(DATA UNDER STUDY Opens)

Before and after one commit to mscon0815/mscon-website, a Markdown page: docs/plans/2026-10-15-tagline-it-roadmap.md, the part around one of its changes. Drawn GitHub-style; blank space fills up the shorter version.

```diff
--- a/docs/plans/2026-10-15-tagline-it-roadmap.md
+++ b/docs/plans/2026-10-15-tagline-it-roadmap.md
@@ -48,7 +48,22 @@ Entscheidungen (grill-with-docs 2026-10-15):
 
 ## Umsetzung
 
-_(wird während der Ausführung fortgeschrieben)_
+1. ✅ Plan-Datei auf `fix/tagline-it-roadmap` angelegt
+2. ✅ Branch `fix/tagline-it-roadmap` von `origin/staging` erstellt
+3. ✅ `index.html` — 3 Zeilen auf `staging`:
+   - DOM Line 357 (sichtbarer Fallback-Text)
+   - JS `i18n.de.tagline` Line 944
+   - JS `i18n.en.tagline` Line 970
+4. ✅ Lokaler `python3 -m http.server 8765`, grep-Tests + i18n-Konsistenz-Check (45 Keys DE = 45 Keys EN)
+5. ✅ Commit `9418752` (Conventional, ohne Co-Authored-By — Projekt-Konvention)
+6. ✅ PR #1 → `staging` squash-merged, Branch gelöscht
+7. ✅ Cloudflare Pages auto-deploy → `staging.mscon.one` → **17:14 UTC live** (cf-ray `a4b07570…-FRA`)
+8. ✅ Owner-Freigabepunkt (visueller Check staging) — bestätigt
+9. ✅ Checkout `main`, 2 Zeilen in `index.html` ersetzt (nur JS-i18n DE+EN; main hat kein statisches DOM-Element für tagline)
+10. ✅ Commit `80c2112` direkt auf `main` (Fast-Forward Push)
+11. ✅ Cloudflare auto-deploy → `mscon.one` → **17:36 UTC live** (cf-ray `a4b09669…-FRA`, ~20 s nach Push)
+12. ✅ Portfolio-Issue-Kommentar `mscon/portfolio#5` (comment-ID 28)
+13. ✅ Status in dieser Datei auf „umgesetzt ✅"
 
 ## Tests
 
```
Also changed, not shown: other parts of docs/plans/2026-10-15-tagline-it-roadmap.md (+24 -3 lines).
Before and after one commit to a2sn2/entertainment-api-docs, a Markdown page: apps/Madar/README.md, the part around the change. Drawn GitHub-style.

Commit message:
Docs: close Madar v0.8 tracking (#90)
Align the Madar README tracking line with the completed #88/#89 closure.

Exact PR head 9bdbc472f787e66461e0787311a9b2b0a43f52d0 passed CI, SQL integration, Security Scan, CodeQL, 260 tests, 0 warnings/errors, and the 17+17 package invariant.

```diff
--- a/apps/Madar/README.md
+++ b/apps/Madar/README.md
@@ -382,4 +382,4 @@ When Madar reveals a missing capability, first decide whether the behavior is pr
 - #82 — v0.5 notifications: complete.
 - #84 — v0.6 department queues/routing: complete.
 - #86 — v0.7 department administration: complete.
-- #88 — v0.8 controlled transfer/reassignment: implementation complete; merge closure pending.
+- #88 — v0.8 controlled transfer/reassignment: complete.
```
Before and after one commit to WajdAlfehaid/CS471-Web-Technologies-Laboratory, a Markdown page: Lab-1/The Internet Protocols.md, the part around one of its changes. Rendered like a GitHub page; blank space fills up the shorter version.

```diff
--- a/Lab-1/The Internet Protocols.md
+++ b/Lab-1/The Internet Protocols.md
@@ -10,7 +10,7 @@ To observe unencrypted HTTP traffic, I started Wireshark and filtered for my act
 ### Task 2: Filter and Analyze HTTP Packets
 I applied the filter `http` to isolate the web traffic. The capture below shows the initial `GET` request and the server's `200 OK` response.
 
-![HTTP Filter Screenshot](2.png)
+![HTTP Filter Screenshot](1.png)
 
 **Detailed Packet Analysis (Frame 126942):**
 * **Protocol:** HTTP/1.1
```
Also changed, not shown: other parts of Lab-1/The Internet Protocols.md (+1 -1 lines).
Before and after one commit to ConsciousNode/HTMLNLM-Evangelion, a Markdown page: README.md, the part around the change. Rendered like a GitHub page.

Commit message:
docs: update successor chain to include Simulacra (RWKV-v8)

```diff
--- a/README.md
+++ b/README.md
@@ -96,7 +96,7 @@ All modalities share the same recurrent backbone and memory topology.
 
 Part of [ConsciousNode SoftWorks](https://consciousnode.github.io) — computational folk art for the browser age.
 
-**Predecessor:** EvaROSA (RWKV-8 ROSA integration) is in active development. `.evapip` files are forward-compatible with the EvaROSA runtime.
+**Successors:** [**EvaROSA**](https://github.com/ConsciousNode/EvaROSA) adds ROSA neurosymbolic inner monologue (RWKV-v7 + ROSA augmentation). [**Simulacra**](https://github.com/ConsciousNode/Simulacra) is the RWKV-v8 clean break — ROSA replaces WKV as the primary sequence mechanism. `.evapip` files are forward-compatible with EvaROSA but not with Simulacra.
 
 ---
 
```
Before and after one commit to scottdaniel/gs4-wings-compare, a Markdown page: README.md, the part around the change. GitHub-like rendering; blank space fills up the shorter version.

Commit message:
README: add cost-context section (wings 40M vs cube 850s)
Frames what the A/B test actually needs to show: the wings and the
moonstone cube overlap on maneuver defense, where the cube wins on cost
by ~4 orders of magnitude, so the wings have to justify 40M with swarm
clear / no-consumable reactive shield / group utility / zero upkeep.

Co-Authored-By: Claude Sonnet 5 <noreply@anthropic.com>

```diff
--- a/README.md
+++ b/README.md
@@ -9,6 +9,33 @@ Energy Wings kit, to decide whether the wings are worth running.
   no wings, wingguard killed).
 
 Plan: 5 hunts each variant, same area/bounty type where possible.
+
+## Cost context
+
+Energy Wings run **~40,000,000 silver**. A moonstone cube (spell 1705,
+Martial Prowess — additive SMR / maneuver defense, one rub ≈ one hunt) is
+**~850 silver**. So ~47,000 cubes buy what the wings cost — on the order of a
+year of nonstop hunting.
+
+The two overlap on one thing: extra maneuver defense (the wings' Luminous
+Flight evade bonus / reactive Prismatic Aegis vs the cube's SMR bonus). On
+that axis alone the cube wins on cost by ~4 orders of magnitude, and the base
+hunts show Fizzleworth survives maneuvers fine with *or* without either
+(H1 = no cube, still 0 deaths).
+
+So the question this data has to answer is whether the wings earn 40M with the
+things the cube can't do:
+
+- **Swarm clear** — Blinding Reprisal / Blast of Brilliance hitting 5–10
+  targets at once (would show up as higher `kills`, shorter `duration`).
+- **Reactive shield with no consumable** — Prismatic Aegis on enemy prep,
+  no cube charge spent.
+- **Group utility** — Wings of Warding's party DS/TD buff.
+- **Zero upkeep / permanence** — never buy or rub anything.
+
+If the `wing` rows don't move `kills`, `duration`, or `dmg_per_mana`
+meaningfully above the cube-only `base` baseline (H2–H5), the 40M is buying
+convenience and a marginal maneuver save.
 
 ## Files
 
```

(DATA UNDER STUDY Closes)

__WORK ITEM__
Within the data above, filter for lines containing the word "Protocols" and copy each one.

__EXERCISE SOLUTION__
Before and after one commit to WajdAlfehaid/CS471-Web-Technologies-Laboratory, a Markdown page: Lab-1/The Internet Protocols.md, the part around one of its changes. Rendered like a GitHub page; blank space fills up the shorter version.
--- a/Lab-1/The Internet Protocols.md
+++ b/Lab-1/The Internet Protocols.md
Also changed, not shown: other parts of Lab-1/The Internet Protocols.md (+1 -1 lines).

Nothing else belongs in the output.